**** EXTRACTED MATERIAL ****

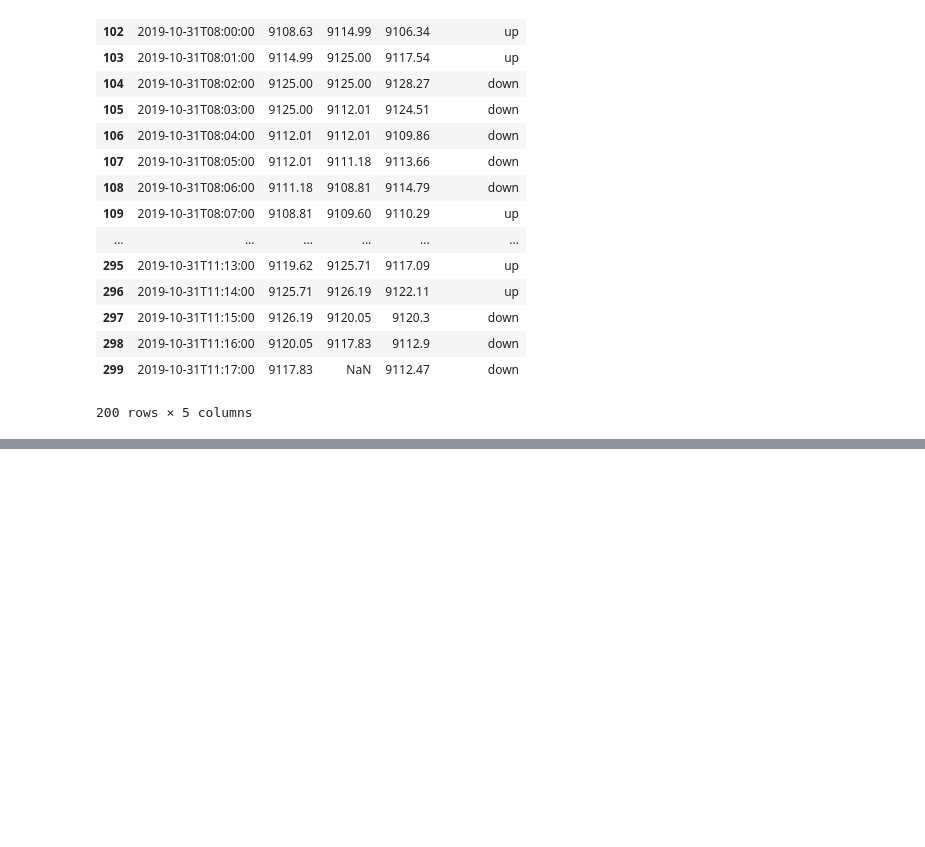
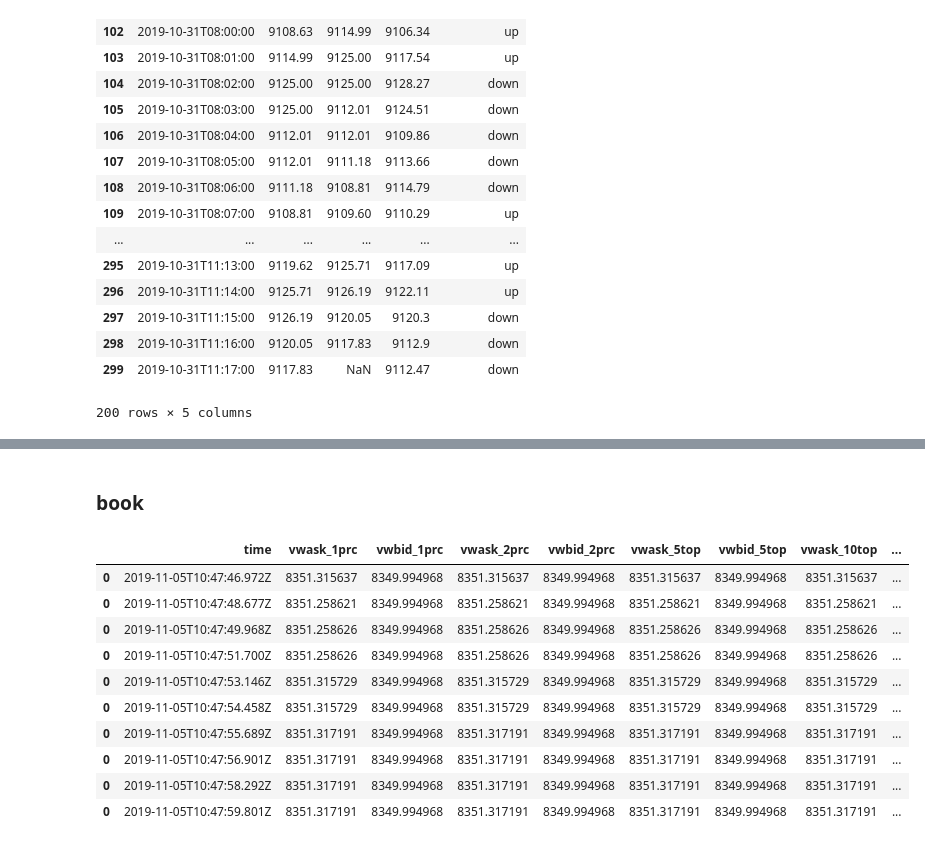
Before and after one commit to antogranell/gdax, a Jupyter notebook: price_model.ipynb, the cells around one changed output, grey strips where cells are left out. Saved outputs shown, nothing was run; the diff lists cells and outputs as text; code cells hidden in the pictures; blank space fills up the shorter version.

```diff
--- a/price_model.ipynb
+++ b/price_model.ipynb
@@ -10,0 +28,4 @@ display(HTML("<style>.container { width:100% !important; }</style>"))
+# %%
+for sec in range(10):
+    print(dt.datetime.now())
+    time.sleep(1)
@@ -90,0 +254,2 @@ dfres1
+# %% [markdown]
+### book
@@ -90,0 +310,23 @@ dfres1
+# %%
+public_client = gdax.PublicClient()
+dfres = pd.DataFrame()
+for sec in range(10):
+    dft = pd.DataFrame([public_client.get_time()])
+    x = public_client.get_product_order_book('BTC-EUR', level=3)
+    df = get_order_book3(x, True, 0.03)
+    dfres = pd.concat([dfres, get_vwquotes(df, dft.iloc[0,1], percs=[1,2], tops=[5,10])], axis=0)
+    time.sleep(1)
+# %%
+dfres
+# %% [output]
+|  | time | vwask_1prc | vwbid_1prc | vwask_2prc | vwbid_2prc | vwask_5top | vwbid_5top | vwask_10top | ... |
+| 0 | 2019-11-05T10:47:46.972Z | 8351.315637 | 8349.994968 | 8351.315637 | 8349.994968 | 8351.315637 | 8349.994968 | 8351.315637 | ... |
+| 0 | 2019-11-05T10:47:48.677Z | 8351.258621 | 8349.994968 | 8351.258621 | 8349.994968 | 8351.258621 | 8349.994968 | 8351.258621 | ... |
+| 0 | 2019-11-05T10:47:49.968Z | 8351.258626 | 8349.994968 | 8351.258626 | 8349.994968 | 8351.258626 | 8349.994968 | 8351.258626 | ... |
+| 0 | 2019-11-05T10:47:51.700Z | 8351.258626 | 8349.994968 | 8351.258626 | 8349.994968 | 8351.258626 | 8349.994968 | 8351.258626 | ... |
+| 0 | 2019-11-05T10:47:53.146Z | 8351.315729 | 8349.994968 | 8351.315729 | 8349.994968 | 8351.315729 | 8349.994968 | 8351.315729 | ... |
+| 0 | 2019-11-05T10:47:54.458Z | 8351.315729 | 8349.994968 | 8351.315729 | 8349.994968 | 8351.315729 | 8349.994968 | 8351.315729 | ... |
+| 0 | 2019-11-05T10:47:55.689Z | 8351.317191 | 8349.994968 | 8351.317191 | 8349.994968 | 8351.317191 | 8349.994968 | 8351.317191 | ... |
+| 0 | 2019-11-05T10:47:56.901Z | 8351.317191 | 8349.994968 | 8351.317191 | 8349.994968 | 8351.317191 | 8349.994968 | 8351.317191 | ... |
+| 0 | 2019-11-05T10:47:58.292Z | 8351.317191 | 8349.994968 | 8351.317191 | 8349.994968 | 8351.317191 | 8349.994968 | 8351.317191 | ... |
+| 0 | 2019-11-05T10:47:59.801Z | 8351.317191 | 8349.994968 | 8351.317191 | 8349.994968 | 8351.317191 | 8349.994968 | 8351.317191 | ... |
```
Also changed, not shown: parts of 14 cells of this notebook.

****

YOUR OBJECTIVE:
The answer is the listing above repeated verbatim, minus its images.

OUTPUT BELOW:
Before and after one commit to antogranell/gdax, a Jupyter notebook: price_model.ipynb, the cells around one changed output, grey strips where cells are left out. Saved outputs shown, nothing was run; the diff lists cells and outputs as text; code cells hidden in the pictures; blank space fills up the shorter version.

```diff
--- a/price_model.ipynb
+++ b/price_model.ipynb
@@ -10,0 +28,4 @@ display(HTML("<style>.container { width:100% !important; }</style>"))
+# %%
+for sec in range(10):
+    print(dt.datetime.now())
+    time.sleep(1)
@@ -90,0 +254,2 @@ dfres1
+# %% [markdown]
+### book
@@ -90,0 +310,23 @@ dfres1
+# %%
+public_client = gdax.PublicClient()
+dfres = pd.DataFrame()
+for sec in range(10):
+    dft = pd.DataFrame([public_client.get_time()])
+    x = public_client.get_product_order_book('BTC-EUR', level=3)
+    df = get_order_book3(x, True, 0.03)
+    dfres = pd.concat([dfres, get_vwquotes(df, dft.iloc[0,1], percs=[1,2], tops=[5,10])], axis=0)
+    time.sleep(1)
+# %%
+dfres
+# %% [output]
+|  | time | vwask_1prc | vwbid_1prc | vwask_2prc | vwbid_2prc | vwask_5top | vwbid_5top | vwask_10top | ... |
+| 0 | 2019-11-05T10:47:46.972Z | 8351.315637 | 8349.994968 | 8351.315637 | 8349.994968 | 8351.315637 | 8349.994968 | 8351.315637 | ... |
+| 0 | 2019-11-05T10:47:48.677Z | 8351.258621 | 8349.994968 | 8351.258621 | 8349.994968 | 8351.258621 | 8349.994968 | 8351.258621 | ... |
+| 0 | 2019-11-05T10:47:49.968Z | 8351.258626 | 8349.994968 | 8351.258626 | 8349.994968 | 8351.258626 | 8349.994968 | 8351.258626 | ... |
+| 0 | 2019-11-05T10:47:51.700Z | 8351.258626 | 8349.994968 | 8351.258626 | 8349.994968 | 8351.258626 | 8349.994968 | 8351.258626 | ... |
+| 0 | 2019-11-05T10:47:53.146Z | 8351.315729 | 8349.994968 | 8351.315729 | 8349.994968 | 8351.315729 | 8349.994968 | 8351.315729 | ... |
+| 0 | 2019-11-05T10:47:54.458Z | 8351.315729 | 8349.994968 | 8351.315729 | 8349.994968 | 8351.315729 | 8349.994968 | 8351.315729 | ... |
+| 0 | 2019-11-05T10:47:55.689Z | 8351.317191 | 8349.994968 | 8351.317191 | 8349.994968 | 8351.317191 | 8349.994968 | 8351.317191 | ... |
+| 0 | 2019-11-05T10:47:56.901Z | 8351.317191 | 8349.994968 | 8351.317191 | 8349.994968 | 8351.317191 | 8349.994968 | 8351.317191 | ... |
+| 0 | 2019-11-05T10:47:58.292Z | 8351.317191 | 8349.994968 | 8351.317191 | 8349.994968 | 8351.317191 | 8349.994968 | 8351.317191 | ... |
+| 0 | 2019-11-05T10:47:59.801Z | 8351.317191 | 8349.994968 | 8351.317191 | 8349.994968 | 8351.317191 | 8349.994968 | 8351.317191 | ... |
```
Also changed, not shown: parts of 14 cells of this notebook.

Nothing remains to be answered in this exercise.